Last week, the Utah Division of Water Quality issued an alert advising the public to refrain from recreational activities at treated sewage release sites.
The activities include swimming and tubing in or on the water where treated sewage discharges are located.
Due to the drought, many of the streams and rivers across the state are experiencing low to zero flow.
As a result, the division pointed out that streams and rivers receiving municipal treated sewage effluent have considerably less dilution than normal,
And in some cases, the flows may be nearly 100 percent effluent.
In the Castle Valley region, the state agency's advisory involved the Price River near the Wellington treatment plant and the San Rafael tributaries near Castle Dale, Ferron, Emery, Huntington and Orangeville.

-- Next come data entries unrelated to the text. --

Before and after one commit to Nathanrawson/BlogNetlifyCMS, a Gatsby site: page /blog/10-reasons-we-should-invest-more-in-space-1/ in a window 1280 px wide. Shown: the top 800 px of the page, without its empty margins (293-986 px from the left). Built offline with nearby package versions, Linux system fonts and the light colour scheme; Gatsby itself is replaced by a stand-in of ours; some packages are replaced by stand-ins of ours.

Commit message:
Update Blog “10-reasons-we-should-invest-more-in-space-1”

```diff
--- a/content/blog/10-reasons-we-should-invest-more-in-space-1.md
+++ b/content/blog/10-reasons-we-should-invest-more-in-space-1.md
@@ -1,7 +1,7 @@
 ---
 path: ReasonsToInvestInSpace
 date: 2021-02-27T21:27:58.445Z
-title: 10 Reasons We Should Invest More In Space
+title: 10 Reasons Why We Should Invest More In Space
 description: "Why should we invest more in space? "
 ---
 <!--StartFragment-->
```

In addition to the local sites, the advisory included the following locations where flows are considerably less than normal and into which treated sewage is discharged: Bear River near Corinne, Bear Creek near Salem and Payson, Chalk Creek at Coalville, Cub River at Richmond, Dry Creek at Spanish Fork, the Duchesne River near Duchesne, Eureka Creek at Eureka, East Canyon Creek at Jeremy Ranch, Little Bear River near Hyrum and Wellsville, Malad River near Bear River City and Tremonton, the pond system in Springville, Sanpitch River at Moroni, Silver Creek at Park City, Shoal Creek at Enterprise and Virgin River near St. George.
All sewage treatment facilities operating in Utah are required to meet appropriate standards to protect public health, indicated the water quality division.
However, the lack of dilution water due to extreme drought conditions may cause the rivers and streams receiving discharges to exceed water quality standards. The resulting situation may increase the risk of water-borne illnesses, concluded the state agency's advisory.